**WORK TO BE COMPLETED**
Report every line below that has the string "storez" in it.

::::::

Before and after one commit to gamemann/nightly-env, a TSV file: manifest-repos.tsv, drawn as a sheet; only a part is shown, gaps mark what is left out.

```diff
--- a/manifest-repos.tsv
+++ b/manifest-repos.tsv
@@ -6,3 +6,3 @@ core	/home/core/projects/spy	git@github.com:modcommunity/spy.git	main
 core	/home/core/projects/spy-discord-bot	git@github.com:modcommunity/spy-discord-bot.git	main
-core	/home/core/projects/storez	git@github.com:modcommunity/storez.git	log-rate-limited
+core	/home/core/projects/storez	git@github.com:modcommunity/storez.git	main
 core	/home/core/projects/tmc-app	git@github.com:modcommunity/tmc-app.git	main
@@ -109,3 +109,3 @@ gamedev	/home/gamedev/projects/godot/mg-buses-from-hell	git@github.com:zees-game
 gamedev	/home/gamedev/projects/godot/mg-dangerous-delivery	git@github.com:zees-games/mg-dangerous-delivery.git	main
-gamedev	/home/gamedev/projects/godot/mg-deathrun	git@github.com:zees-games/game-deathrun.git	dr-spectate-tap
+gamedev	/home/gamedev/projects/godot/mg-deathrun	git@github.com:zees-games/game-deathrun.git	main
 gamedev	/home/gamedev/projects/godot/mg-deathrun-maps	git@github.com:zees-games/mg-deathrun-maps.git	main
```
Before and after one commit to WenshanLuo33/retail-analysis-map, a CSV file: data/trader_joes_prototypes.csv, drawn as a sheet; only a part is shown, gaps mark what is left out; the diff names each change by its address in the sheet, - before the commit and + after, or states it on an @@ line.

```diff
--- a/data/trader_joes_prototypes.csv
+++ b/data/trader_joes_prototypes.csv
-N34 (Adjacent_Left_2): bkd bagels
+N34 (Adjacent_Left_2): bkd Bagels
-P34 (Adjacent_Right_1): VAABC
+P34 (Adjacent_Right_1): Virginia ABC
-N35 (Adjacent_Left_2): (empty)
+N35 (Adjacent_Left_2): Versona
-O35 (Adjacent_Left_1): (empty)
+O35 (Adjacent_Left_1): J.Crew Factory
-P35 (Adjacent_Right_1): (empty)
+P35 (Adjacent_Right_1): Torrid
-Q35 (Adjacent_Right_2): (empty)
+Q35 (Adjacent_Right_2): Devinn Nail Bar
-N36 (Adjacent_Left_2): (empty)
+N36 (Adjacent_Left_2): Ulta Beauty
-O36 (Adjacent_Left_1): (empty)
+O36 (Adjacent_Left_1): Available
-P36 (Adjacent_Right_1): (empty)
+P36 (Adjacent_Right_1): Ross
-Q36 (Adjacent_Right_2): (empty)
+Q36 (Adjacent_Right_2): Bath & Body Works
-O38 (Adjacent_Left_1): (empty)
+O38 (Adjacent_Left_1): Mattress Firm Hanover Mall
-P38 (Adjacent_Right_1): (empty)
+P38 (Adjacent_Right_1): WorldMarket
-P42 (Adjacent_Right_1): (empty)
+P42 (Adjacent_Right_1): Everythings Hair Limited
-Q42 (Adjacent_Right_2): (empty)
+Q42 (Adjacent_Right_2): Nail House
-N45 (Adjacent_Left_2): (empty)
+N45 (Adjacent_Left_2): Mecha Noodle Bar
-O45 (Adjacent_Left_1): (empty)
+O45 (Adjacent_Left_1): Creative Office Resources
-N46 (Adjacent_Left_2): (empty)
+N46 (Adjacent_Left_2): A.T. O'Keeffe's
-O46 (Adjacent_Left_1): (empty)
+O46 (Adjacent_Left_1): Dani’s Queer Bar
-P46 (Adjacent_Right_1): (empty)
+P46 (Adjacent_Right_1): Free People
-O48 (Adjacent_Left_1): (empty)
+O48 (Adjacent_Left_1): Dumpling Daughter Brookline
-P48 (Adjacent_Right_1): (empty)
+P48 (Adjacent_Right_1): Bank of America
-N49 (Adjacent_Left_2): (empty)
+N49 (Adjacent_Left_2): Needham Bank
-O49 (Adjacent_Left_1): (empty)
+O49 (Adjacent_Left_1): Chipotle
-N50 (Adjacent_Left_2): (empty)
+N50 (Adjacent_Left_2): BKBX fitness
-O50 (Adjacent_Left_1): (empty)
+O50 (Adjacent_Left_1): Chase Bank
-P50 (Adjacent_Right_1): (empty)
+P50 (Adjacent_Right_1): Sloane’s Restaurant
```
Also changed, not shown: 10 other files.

::::::

**PROBLEM SOLUTION**
-core	/home/core/projects/storez	git@github.com:modcommunity/storez.git	log-rate-limited
+core	/home/core/projects/storez	git@github.com:modcommunity/storez.git	main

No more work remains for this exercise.